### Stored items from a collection
# # # #

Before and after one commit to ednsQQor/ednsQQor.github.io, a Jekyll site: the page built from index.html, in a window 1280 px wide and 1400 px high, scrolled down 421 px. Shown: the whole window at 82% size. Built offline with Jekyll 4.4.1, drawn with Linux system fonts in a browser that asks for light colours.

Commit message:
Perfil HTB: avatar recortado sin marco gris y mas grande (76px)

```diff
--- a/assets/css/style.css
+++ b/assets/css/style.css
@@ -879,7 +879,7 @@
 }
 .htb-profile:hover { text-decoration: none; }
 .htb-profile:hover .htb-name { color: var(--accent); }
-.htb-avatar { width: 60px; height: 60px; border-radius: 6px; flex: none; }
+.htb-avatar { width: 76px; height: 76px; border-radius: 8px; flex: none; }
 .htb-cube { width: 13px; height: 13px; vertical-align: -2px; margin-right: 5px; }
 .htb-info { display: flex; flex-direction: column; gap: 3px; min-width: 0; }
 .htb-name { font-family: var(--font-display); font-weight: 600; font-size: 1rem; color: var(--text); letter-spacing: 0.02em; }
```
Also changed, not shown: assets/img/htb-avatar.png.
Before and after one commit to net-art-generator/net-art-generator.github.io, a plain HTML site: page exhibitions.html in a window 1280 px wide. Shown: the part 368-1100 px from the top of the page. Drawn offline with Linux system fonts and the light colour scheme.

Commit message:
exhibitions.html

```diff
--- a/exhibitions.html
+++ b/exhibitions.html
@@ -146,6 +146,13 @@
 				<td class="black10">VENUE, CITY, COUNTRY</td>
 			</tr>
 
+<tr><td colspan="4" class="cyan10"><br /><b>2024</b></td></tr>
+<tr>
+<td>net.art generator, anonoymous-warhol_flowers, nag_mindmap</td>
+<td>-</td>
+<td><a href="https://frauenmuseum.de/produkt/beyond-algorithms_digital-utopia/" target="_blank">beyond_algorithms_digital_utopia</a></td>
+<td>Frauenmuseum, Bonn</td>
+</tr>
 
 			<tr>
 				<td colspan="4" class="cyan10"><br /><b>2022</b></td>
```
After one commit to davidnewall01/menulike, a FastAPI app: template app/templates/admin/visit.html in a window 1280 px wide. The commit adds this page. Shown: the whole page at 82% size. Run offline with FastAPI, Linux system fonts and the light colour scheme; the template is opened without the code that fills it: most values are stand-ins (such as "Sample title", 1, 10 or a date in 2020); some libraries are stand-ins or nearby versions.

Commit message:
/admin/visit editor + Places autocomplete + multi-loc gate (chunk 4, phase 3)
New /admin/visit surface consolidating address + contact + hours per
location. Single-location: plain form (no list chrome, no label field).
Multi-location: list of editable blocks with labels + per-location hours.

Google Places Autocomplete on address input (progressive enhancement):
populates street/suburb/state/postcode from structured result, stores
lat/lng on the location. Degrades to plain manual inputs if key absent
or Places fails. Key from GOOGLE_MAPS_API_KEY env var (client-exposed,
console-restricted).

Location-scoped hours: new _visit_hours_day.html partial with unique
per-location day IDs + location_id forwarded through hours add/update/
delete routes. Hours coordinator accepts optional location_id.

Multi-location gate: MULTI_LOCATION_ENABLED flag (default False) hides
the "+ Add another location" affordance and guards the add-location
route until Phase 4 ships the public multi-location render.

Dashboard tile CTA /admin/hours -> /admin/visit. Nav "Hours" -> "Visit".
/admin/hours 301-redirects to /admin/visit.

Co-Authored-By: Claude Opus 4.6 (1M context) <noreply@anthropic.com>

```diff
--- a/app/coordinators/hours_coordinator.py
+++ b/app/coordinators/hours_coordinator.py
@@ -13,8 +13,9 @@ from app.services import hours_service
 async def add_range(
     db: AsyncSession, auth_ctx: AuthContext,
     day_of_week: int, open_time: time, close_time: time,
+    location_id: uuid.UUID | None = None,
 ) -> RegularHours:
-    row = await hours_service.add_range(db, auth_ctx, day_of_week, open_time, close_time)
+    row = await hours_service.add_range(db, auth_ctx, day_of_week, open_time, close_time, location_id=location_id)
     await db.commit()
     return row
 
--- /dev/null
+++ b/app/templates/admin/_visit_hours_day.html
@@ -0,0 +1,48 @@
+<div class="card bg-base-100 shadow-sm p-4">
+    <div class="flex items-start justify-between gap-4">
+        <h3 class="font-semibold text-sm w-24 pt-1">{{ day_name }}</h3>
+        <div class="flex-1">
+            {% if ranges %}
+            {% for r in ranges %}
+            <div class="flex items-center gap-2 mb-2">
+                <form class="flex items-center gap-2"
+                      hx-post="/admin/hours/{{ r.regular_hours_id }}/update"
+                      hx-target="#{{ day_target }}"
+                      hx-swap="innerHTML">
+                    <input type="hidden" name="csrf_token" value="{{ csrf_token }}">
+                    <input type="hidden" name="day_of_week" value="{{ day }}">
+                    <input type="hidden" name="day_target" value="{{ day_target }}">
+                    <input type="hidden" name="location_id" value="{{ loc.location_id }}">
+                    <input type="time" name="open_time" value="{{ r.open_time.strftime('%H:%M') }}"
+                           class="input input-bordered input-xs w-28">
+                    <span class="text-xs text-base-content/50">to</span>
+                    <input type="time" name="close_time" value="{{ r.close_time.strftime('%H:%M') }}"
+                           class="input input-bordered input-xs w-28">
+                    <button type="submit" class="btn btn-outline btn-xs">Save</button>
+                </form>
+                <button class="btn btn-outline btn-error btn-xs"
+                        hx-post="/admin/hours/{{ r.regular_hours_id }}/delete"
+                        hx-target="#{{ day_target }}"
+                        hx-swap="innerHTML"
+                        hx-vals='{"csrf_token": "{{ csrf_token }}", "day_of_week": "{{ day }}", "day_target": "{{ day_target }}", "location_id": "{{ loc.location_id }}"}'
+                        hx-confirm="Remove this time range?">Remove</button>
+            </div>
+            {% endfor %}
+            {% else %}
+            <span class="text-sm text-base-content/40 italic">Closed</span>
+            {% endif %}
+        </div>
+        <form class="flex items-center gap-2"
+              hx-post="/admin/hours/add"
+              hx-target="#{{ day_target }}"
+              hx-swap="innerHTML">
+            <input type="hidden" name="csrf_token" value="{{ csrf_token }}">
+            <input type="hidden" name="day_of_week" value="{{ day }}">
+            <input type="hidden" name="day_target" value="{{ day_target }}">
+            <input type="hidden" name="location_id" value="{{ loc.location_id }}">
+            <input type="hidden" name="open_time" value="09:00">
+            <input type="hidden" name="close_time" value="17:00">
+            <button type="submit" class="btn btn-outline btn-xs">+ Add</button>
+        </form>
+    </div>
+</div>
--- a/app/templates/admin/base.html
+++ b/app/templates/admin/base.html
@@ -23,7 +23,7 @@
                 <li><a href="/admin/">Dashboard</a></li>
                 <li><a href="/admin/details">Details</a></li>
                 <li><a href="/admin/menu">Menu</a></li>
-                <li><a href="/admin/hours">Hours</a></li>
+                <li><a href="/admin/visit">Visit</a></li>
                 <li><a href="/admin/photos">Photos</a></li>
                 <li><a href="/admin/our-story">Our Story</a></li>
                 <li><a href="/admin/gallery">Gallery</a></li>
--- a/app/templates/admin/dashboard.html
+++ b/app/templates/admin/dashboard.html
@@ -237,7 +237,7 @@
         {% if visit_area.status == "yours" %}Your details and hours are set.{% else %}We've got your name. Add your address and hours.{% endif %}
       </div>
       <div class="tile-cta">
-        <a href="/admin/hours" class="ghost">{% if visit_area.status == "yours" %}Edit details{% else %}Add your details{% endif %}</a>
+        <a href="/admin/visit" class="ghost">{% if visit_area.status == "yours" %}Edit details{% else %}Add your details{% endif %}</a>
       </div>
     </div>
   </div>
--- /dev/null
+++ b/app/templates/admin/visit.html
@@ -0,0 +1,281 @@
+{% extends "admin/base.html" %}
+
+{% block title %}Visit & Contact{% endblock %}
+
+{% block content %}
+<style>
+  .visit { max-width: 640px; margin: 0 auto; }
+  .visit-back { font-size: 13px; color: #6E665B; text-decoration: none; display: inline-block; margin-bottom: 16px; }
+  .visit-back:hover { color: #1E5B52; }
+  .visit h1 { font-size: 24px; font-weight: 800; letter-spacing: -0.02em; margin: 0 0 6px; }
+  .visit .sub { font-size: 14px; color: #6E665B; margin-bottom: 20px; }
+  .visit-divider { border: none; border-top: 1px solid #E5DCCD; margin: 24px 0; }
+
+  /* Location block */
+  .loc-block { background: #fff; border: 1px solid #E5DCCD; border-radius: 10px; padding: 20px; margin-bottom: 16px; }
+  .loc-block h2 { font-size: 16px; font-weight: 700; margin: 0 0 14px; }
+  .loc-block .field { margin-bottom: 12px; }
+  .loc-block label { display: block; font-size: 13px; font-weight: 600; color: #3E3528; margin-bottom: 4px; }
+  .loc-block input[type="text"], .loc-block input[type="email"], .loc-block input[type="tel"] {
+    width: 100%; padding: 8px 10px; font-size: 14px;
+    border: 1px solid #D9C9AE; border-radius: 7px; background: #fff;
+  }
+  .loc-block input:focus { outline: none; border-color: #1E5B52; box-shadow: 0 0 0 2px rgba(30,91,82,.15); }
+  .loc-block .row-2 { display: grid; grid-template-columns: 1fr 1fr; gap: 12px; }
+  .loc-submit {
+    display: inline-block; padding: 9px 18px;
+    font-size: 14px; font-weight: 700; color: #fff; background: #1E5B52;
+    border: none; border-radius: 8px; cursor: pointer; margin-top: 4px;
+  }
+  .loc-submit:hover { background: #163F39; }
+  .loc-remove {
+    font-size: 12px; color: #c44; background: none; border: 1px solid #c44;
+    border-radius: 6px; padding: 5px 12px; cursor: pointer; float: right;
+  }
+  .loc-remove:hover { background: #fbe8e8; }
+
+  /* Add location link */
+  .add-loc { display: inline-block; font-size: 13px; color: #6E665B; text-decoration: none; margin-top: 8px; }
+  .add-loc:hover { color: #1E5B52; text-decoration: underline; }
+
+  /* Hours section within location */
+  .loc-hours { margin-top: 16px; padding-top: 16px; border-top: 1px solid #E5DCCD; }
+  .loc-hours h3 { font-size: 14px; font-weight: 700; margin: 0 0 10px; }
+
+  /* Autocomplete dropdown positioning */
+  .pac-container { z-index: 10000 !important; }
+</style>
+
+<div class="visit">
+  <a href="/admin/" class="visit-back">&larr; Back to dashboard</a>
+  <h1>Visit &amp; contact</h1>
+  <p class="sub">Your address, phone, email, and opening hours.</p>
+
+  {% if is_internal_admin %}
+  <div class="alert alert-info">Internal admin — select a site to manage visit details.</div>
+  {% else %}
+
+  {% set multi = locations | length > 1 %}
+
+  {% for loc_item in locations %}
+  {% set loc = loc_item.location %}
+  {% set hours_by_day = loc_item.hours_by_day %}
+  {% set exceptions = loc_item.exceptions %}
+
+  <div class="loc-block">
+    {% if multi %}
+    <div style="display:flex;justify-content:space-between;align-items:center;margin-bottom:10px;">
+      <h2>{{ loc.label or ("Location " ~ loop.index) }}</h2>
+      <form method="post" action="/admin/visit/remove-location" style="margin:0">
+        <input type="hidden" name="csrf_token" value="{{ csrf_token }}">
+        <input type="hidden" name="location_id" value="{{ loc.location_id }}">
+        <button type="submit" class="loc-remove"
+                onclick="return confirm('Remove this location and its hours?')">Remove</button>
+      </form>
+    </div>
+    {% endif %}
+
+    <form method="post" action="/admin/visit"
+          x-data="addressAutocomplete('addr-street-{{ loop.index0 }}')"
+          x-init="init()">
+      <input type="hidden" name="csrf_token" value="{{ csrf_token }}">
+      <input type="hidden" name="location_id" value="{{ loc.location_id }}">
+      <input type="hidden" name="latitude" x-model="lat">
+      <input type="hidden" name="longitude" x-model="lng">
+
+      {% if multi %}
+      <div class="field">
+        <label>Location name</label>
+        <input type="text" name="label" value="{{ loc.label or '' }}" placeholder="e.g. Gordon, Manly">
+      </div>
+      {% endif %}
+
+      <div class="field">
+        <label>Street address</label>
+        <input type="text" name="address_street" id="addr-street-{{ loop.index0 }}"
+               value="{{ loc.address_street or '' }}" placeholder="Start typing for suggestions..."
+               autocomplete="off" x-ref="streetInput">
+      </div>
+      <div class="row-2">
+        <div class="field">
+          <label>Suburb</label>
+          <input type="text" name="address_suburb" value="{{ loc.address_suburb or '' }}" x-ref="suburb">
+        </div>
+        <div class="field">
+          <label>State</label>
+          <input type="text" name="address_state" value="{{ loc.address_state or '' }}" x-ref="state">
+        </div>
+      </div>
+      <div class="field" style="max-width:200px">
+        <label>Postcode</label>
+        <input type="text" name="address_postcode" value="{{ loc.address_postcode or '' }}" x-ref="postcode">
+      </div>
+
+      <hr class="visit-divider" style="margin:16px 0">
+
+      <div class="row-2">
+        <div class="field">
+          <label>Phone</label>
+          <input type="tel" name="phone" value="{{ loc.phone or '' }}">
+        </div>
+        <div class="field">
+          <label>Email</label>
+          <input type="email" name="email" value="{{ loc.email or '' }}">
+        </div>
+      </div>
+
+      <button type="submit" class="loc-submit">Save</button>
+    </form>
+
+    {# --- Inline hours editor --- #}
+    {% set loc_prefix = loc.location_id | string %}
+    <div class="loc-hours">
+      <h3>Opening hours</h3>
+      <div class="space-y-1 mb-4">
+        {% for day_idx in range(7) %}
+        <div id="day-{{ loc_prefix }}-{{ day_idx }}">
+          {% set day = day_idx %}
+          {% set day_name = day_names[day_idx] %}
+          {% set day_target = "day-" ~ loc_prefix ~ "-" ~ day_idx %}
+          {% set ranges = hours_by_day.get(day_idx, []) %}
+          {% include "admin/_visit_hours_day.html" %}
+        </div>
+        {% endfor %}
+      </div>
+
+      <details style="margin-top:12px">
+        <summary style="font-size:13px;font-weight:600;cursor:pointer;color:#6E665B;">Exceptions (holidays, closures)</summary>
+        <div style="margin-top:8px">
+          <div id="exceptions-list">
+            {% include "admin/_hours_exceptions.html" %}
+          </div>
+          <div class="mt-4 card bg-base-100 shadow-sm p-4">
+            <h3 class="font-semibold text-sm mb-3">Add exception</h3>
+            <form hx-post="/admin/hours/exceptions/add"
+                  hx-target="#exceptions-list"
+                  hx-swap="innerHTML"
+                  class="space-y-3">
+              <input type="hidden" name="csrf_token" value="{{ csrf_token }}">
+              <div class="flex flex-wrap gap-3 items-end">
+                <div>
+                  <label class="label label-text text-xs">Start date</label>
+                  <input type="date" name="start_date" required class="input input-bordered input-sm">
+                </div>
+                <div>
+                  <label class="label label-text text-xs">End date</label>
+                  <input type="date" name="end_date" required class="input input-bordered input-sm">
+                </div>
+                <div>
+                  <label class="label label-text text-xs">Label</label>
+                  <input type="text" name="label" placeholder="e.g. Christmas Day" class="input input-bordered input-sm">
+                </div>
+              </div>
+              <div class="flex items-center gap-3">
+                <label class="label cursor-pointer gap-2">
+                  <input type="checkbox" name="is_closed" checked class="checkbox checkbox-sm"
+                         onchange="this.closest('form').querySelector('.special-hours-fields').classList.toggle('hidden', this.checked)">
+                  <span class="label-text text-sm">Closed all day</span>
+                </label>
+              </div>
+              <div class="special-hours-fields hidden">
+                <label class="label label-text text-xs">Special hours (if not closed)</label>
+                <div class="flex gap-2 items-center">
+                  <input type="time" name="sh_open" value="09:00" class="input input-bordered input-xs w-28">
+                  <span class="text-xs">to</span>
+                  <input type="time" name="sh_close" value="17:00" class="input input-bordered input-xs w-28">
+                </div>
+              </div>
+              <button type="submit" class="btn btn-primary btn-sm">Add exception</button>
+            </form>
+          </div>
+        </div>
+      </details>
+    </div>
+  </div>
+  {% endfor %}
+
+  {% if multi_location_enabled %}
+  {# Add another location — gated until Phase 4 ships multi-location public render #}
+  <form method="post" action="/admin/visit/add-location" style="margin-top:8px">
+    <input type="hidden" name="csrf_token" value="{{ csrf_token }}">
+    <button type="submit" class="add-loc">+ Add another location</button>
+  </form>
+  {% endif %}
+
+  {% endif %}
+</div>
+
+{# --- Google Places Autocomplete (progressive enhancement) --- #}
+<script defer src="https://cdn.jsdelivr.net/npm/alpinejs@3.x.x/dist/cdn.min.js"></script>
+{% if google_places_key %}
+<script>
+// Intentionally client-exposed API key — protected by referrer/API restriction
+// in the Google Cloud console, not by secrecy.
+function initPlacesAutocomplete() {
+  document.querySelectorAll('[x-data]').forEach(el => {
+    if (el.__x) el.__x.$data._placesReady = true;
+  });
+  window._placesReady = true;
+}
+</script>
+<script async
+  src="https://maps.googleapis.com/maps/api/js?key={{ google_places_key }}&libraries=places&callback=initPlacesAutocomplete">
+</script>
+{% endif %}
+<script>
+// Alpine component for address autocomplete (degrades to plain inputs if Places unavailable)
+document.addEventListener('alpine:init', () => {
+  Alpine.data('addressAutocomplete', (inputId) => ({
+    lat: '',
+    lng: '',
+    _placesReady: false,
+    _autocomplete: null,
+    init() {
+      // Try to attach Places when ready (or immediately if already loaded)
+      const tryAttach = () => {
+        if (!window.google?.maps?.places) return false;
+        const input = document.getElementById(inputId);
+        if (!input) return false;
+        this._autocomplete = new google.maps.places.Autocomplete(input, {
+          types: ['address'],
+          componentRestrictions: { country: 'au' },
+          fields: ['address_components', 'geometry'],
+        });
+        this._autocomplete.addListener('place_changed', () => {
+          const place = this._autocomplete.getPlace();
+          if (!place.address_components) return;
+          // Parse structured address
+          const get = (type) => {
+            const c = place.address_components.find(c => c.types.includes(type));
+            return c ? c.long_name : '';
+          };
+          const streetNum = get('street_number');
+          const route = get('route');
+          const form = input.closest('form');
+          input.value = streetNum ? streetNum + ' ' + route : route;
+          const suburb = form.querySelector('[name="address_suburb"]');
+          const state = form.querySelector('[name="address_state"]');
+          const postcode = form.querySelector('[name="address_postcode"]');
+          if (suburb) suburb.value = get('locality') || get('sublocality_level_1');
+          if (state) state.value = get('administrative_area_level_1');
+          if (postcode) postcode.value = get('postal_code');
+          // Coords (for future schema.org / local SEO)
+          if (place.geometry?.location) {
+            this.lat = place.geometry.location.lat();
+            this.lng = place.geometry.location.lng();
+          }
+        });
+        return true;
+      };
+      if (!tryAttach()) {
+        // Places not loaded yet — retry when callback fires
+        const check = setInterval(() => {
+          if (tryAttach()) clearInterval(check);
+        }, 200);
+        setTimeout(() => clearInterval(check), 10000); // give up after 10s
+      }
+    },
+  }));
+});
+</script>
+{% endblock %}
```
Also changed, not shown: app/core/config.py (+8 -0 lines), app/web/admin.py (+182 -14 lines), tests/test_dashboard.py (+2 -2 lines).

# # # #

### Your objective
The lines in the entries above that carry the word "window" must be copied.

### Written answer
Before and after one commit to ednsQQor/ednsQQor.github.io, a Jekyll site: the page built from index.html, in a window 1280 px wide and 1400 px high, scrolled down 421 px. Shown: the whole window at 82% size. Built offline with Jekyll 4.4.1, drawn with Linux system fonts in a browser that asks for light colours.
Before and after one commit to net-art-generator/net-art-generator.github.io, a plain HTML site: page exhibitions.html in a window 1280 px wide. Shown: the part 368-1100 px from the top of the page. Drawn offline with Linux system fonts and the light colour scheme.
After one commit to davidnewall01/menulike, a FastAPI app: template app/templates/admin/visit.html in a window 1280 px wide. The commit adds this page. Shown: the whole page at 82% size. Run offline with FastAPI, Linux system fonts and the light colour scheme; the template is opened without the code that fills it: most values are stand-ins (such as "Sample title", 1, 10 or a date in 2020); some libraries are stand-ins or nearby versions.
+  window._placesReady = true;
+        if (!window.google?.maps?.places) return false;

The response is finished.